EXERCISE DESCRIPTION: Exactly as written and without the pictures, output the entries below.

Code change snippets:
══════════

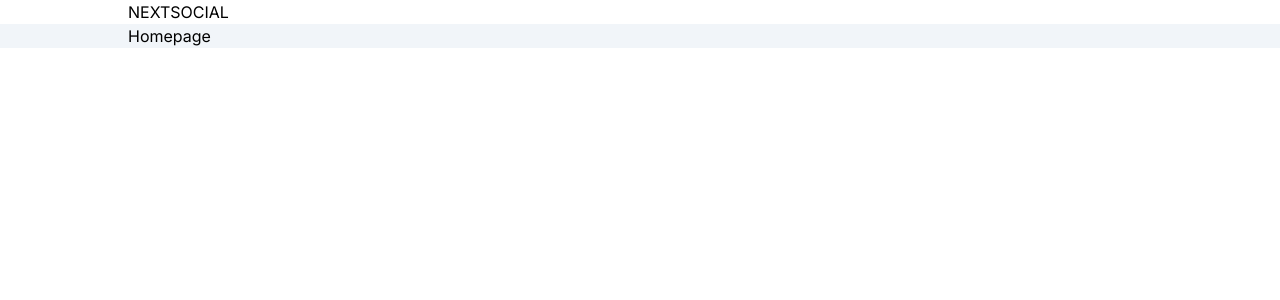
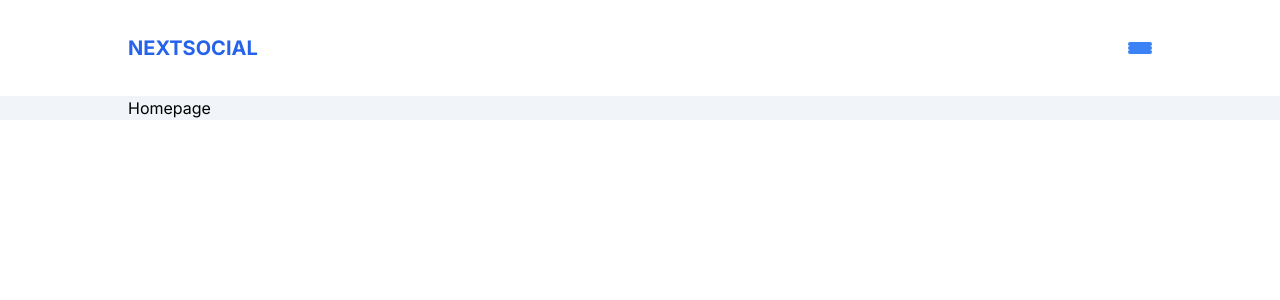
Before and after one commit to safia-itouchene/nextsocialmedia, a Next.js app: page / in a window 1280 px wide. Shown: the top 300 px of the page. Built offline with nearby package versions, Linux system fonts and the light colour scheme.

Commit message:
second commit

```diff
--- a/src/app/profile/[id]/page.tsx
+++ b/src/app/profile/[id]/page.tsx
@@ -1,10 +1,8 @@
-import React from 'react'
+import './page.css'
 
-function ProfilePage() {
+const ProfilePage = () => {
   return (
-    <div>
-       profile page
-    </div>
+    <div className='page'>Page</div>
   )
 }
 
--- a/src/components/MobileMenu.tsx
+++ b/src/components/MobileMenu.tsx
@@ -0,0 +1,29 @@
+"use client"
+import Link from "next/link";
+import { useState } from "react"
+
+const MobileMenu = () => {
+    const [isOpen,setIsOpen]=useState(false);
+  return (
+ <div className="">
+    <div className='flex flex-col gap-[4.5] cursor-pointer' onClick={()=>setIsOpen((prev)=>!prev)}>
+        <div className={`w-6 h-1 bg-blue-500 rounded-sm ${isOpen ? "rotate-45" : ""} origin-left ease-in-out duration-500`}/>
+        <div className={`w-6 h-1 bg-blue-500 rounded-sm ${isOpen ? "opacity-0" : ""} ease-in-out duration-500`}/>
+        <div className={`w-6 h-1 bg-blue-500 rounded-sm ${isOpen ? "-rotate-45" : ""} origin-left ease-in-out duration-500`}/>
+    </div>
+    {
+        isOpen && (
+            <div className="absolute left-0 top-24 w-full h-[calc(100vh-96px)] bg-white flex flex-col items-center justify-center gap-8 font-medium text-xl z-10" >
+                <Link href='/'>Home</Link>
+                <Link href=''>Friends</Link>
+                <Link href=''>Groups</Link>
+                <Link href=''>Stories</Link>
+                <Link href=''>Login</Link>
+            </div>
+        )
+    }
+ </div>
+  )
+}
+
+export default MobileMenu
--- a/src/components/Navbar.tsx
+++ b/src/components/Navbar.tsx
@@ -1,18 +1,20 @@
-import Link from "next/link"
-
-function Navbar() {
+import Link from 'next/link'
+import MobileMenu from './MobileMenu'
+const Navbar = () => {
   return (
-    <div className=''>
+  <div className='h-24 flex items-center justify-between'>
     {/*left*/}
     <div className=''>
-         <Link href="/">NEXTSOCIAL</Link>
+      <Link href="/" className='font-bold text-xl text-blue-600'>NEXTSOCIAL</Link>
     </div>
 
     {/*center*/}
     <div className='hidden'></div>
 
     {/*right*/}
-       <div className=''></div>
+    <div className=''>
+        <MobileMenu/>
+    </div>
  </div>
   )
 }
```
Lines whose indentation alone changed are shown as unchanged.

══════════

RESPONSE TO THIS EXERCISE:
Before and after one commit to safia-itouchene/nextsocialmedia, a Next.js app: page / in a window 1280 px wide. Shown: the top 300 px of the page. Built offline with nearby package versions, Linux system fonts and the light colour scheme.

Commit message:
second commit

```diff
--- a/src/app/profile/[id]/page.tsx
+++ b/src/app/profile/[id]/page.tsx
@@ -1,10 +1,8 @@
-import React from 'react'
+import './page.css'
 
-function ProfilePage() {
+const ProfilePage = () => {
   return (
-    <div>
-       profile page
-    </div>
+    <div className='page'>Page</div>
   )
 }
 
--- a/src/components/MobileMenu.tsx
+++ b/src/components/MobileMenu.tsx
@@ -0,0 +1,29 @@
+"use client"
+import Link from "next/link";
+import { useState } from "react"
+
+const MobileMenu = () => {
+    const [isOpen,setIsOpen]=useState(false);
+  return (
+ <div className="">
+    <div className='flex flex-col gap-[4.5] cursor-pointer' onClick={()=>setIsOpen((prev)=>!prev)}>
+        <div className={`w-6 h-1 bg-blue-500 rounded-sm ${isOpen ? "rotate-45" : ""} origin-left ease-in-out duration-500`}/>
+        <div className={`w-6 h-1 bg-blue-500 rounded-sm ${isOpen ? "opacity-0" : ""} ease-in-out duration-500`}/>
+        <div className={`w-6 h-1 bg-blue-500 rounded-sm ${isOpen ? "-rotate-45" : ""} origin-left ease-in-out duration-500`}/>
+    </div>
+    {
+        isOpen && (
+            <div className="absolute left-0 top-24 w-full h-[calc(100vh-96px)] bg-white flex flex-col items-center justify-center gap-8 font-medium text-xl z-10" >
+                <Link href='/'>Home</Link>
+                <Link href=''>Friends</Link>
+                <Link href=''>Groups</Link>
+                <Link href=''>Stories</Link>
+                <Link href=''>Login</Link>
+            </div>
+        )
+    }
+ </div>
+  )
+}
+
+export default MobileMenu
--- a/src/components/Navbar.tsx
+++ b/src/components/Navbar.tsx
@@ -1,18 +1,20 @@
-import Link from "next/link"
-
-function Navbar() {
+import Link from 'next/link'
+import MobileMenu from './MobileMenu'
+const Navbar = () => {
   return (
-    <div className=''>
+  <div className='h-24 flex items-center justify-between'>
     {/*left*/}
     <div className=''>
-         <Link href="/">NEXTSOCIAL</Link>
+      <Link href="/" className='font-bold text-xl text-blue-600'>NEXTSOCIAL</Link>
     </div>
 
     {/*center*/}
     <div className='hidden'></div>
 
     {/*right*/}
-       <div className=''></div>
+    <div className=''>
+        <MobileMenu/>
+    </div>
  </div>
   )
 }
```
Lines whose indentation alone changed are shown as unchanged.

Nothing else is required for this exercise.